> **EXTRACTED ENTRIES**
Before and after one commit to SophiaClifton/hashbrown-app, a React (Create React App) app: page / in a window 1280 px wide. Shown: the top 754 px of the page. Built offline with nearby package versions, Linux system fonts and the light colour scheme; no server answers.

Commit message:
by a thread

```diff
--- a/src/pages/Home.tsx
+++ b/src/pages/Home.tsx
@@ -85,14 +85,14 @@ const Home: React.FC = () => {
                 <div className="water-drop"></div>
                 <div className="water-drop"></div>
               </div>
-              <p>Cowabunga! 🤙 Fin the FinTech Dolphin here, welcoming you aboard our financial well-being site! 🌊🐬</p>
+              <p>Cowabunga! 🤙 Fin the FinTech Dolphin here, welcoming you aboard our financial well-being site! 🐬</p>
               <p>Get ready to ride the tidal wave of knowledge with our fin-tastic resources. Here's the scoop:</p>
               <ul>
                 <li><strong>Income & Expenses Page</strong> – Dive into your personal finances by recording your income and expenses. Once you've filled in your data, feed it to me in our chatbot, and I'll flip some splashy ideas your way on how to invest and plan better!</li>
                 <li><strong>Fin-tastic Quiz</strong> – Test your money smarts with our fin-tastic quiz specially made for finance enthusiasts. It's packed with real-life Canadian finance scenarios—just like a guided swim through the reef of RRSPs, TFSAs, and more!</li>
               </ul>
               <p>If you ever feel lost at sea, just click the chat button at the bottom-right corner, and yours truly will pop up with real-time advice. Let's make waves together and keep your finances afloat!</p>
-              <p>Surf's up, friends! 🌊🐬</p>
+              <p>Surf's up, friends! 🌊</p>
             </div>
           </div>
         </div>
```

> **ABOUT THIS EXERCISE**
From the entries above, copy every line that holds the word "with".

> **SOLUTION FOR THIS EXERCISE**
Before and after one commit to SophiaClifton/hashbrown-app, a React (Create React App) app: page / in a window 1280 px wide. Shown: the top 754 px of the page. Built offline with nearby package versions, Linux system fonts and the light colour scheme; no server answers.
               <p>Get ready to ride the tidal wave of knowledge with our fin-tastic resources. Here's the scoop:</p>
                 <li><strong>Fin-tastic Quiz</strong> – Test your money smarts with our fin-tastic quiz specially made for finance enthusiasts. It's packed with real-life Canadian finance scenarios—just like a guided swim through the reef of RRSPs, TFSAs, and more!</li>
               <p>If you ever feel lost at sea, just click the chat button at the bottom-right corner, and yours truly will pop up with real-time advice. Let's make waves together and keep your finances afloat!</p>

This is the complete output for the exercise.